As the U21 team, we decided one of the best marketing tools would have to be education. If people understand that their water is dirty and what the potential consequences are of using dirty water, they are more likely to want a filter. We made educational flyers for each of the products designed in a problem-solution format. For example: the problem with dirty water is diseases, boiling water is inefficient, garrafones are expensive. The solution, our water filter. Because we were limited in time, we decided to only focus on the water filter as this product had the potential to be beneficial in an urban setting. We decided to go to different stores to do a product presentation and demonstration to stores that offer water to their customer or make use of water. Most of the owners showed interest, but we left Guatemala before the follow-up meetings, so we are not sure whether they actually bought any water filters.

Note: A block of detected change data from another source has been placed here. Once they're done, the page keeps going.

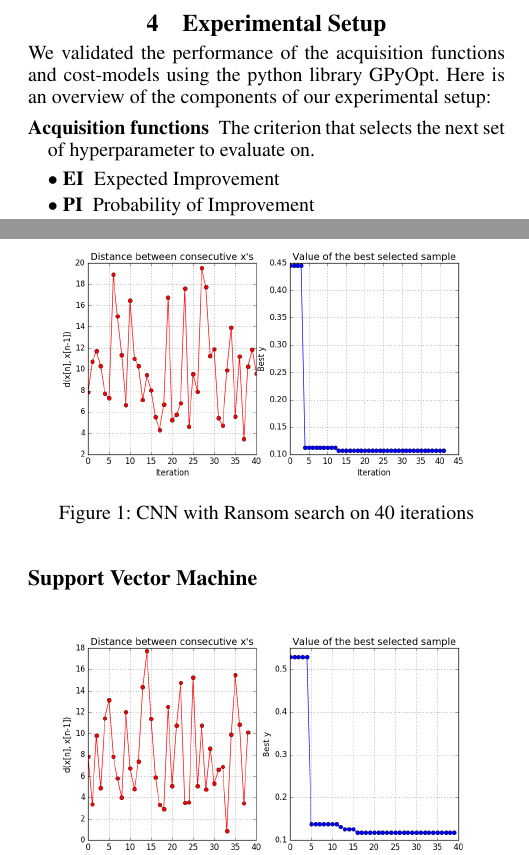
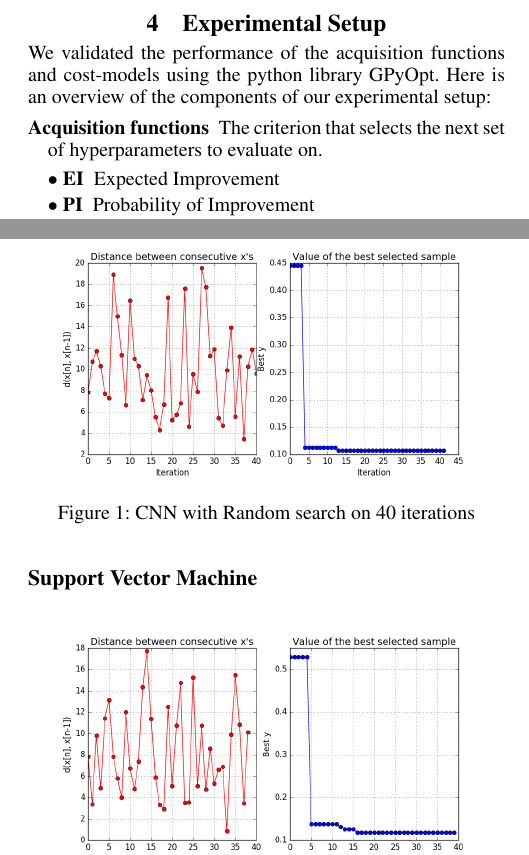
Before and after one commit to bertoia/AlphaOpt, a LaTeX paper (report/latex/report.tex): two parts of the columns of pages 4 and 5 of 6, joined at a grey line, cut so that both start at the same text. Compiled offline with pdfLaTeX.

Commit message:
Typo/English

```diff
--- a/report/latex/report.tex
+++ b/report/latex/report.tex
@@ -300,7 +300,7 @@ We validated the performance of the acquisition functions and cost-models using
 Here is an overview of the components of our experimental setup:
 
 \begin{description}
-\item[Acquisition functions] The criterion that selects the next set of hyperparameter to evaluate on.
+\item[Acquisition functions] The criterion that selects the next set of hyperparameters to evaluate on.
 	\begin{description}
 	\item [$\bullet$ EI] Expected Improvement
 	\item [$\bullet$ PI] Probability of Improvement
@@ -394,7 +394,7 @@ the model underfitting the data.
 \subsection {Convolutional Neural Network}
 \begin{figure}[h]
 	\includegraphics[width=\linewidth]{PIT_SVM_X_init2_STD_ITER40.png}
-	\caption{CNN with Ransom search on 40 iterations}
+	\caption{CNN with Random search on 40 iterations}
 \end{figure}
 The following table gives validation results:
 \begin{center}
```
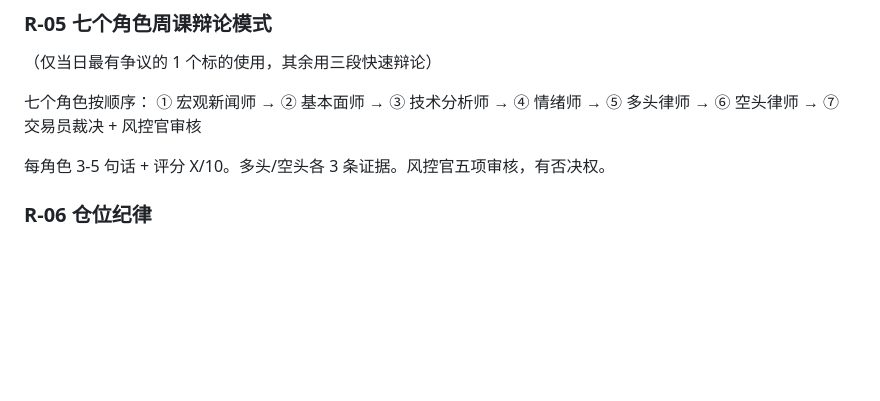
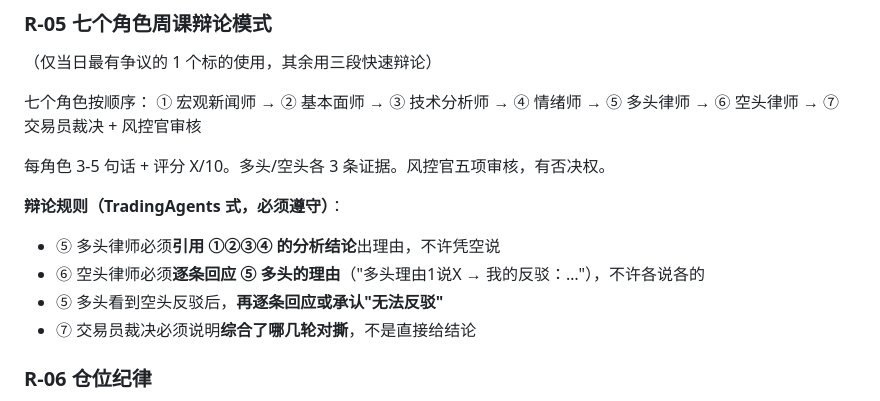
Before and after one commit to JIASHI65/trading-audit, a Markdown page: 提示词_旗舰版_v5.3.md, the part around the change. GitHub-like rendering; blank space fills up the shorter version.

Commit message:
docs: prompts — TradingAgents-style debate (bull/bear must cite analysts & rebut each other)
- v6.1 三段辩论: 多头引用MFTR结论 → 空头逐条反驳 → 多头回应/承认
- v5.3 R-05 七角色: 多头引用四师结论 + 空头逐条回应 + 多头再回应 + 裁决说明对撕过程

```diff
--- a/提示词_旗舰版_v5.3.md
+++ b/提示词_旗舰版_v5.3.md
@@ -109,6 +109,12 @@ REITs / 可转债 / 期权波动率曲面 / IPO 热度
 
 每角色 3-5 句话 + 评分 X/10。多头/空头各 3 条证据。风控官五项审核，有否决权。
 
+**辩论规则（TradingAgents 式，必须遵守）**：
+- ⑤ 多头律师必须**引用 ①②③④ 的分析结论**出理由，不许凭空说
+- ⑥ 空头律师必须**逐条回应 ⑤ 多头的理由**（"多头理由1说X → 我的反驳：…"），不许各说各的
+- ⑤ 多头看到空头反驳后，**再逐条回应或承认"无法反驳"**
+- ⑦ 交易员裁决必须说明**综合了哪几轮对撕**，不是直接给结论
+
 ### R-06 仓位纪律
 - 模拟盘 10,000 元
 - 单笔 ≤ 20%（名义上限）
```
Also changed, not shown: 提示词_实战版_v6.1.md (+5 -3 lines).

In the end, what made the trip truly memorable was the people I worked with, lived with, and interacted with. Leaving home going to a new place can be very stressful. However, we had a great support system in the country. The first people I met in Guatemala were my teammates. They were from Australia, China, Hong Kong, England, Romania, Singapore, and the U.S. We had many interesting characters and different personalities. Nevertheless, we all had one mission in Guatemala and we related to each other through our concern for human rights. Once the trip came to end, I realized the first thing I will miss is the people that I worked with.

The view from Tajumulco, the highest mountain in Central America.

The view from Tajumulco, the highest mountain in Central America.

Secondly, the experiences of living with Guatemalan families further enriched our understanding of the culture and the Guatemalan people. I spent my first week living with a family in Xela and then two weeks with a different family in Antigua. Through my families and stories I heard from my colleagues about their families, I came to realize how friendly and fun the Guatemalan people are. My family loves to laugh and jokes around. I was impressed that the people were far less concerned when it came to race or physical features. For example, they will call an African American ‘blacky’ or ‘browny’ or call Asians ‘Chinos’ or ‘Chinas’. If someone is tall, short, or fat, they are going to call it like they see it. And the people do not mean to be offensive or serious. I think this is a very big contrast between American culture and Guatemalan. I agree that people should be proud and not ashamed or sensitive of who they are. Nonetheless, every country has experienced a different history that makes it unique.

My only disappointment in Guatemalan culture came from the food. I was expecting very tasty food upon arrival. However, in my opinion Guatemalan food is not the best. Regardless of that, the country’s beauty and greatness make up for any faults it may have.

Finally, because of the SEC I was able to experience a lot of personal growth, enhance my perspective on life, and gain a better understanding of how to make a difference in the world. I first heard about the SEC as I was browsing my school’s website. What attracted me to the organization was the keyword entrepreneur. One of my goals is to hopefully become an entrepreneur and I thought this program might be a great resource or opportunity. However, as I researched it, I learned that this was a different kind of entrepreneurship, it had the goal of social change attached to it. I saw this program as a way to experience the business side of an organization as well as work to make a difference. This program had a great impact on me, and I would encourage every student to participate in similar programs.